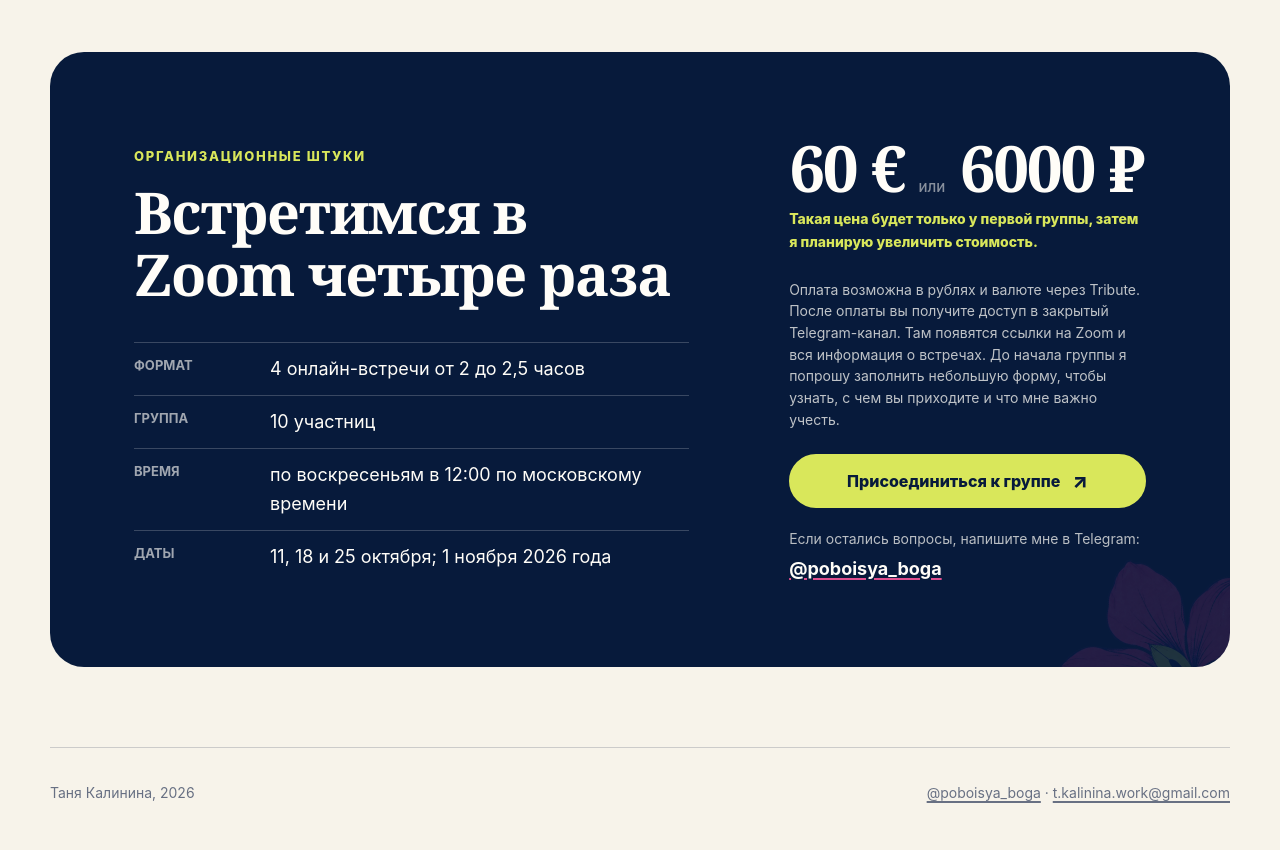
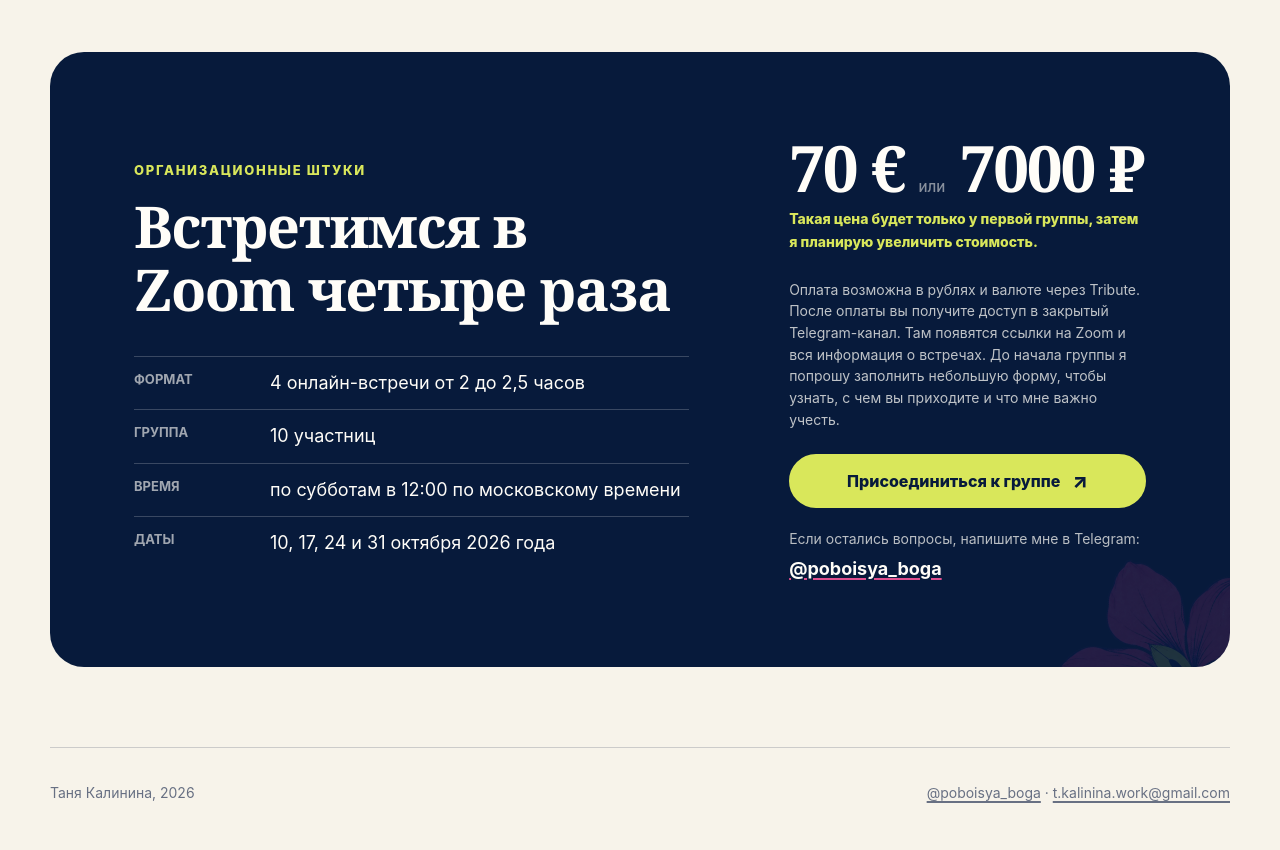
Before and after one commit to tkalininawork/personal-site, a plain HTML site: page lesbian_paradise/index.html in a window 1280 px wide. Shown: the part 11100-11950 px from the top of the page. Drawn offline with Linux system fonts and the light colour scheme.

Commit message:
Update index.html

```diff
--- a/lesbian_paradise/index.html
+++ b/lesbian_paradise/index.html
@@ -44,8 +44,8 @@ j=d.createElement(s),dl=l!='dataLayer'?'&l='+l:'';j.async=true;j.src=
     "url": "https://poboisyaboga.com/"
   },
   "offers": [
-    {"@type": "Offer", "price": "60", "priceCurrency": "EUR", "url": "https://t.me/tribute/app?startapp=s17HC"},
-    {"@type": "Offer", "price": "6000", "priceCurrency": "RUB", "url": "https://t.me/tribute/app?startapp=s17HC"}
+    {"@type": "Offer", "price": "70", "priceCurrency": "EUR", "url": "https://t.me/tribute/app?startapp=s17HC"},
+    {"@type": "Offer", "price": "7000", "priceCurrency": "RUB", "url": "https://t.me/tribute/app?startapp=s17HC"}
   ]
 }
 </script>
@@ -325,12 +325,12 @@ height="0" width="0" style="display:none;visibility:hidden"></iframe></noscript>
       <dl class="lp-details-list">
         <div><dt>Формат</dt><dd>4 онлайн-встречи от 2 до 2,5 часов</dd></div>
         <div><dt>Группа</dt><dd>10 участниц</dd></div>
-        <div><dt>Время</dt><dd>по воскресеньям в 12:00 по московскому времени</dd></div>
-        <div><dt>Даты</dt><dd>11, 18 и 25 октября; 1 ноября 2026 года</dd></div>
+        <div><dt>Время</dt><dd>по субботам в 12:00 по московскому времени</dd></div>
+        <div><dt>Даты</dt><dd>10, 17, 24 и 31 октября 2026 года</dd></div>
       </dl>
     </div>
     <div class="lp-final-action">
-      <p class="lp-price">60 € <span>или</span> 6000 ₽</p>
+      <p class="lp-price">70 € <span>или</span> 7000 ₽</p>
       <p class="lp-first-price">Такая цена будет только у первой группы, затем я планирую увеличить стоимость.</p>
       <p class="lp-payment-note">Оплата возможна в рублях и валюте через Tribute. После оплаты вы получите доступ в закрытый Telegram-канал. Там появятся ссылки на Zoom и вся информация о встречах. До начала группы я попрошу заполнить небольшую форму, чтобы узнать, с чем вы приходите и что мне важно учесть.</p>
       <a class="lp-button lp-button-wide" href="https://t.me/tribute/app?startapp=s17HC" target="_blank" rel="noopener noreferrer" data-track="final_cta_click">Присоединиться к группе <span aria-hidden="true">↗</span></a>
```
________________________
Work instruction: Give the count of lines above that include the word "span", stating no other information.

Reply: 3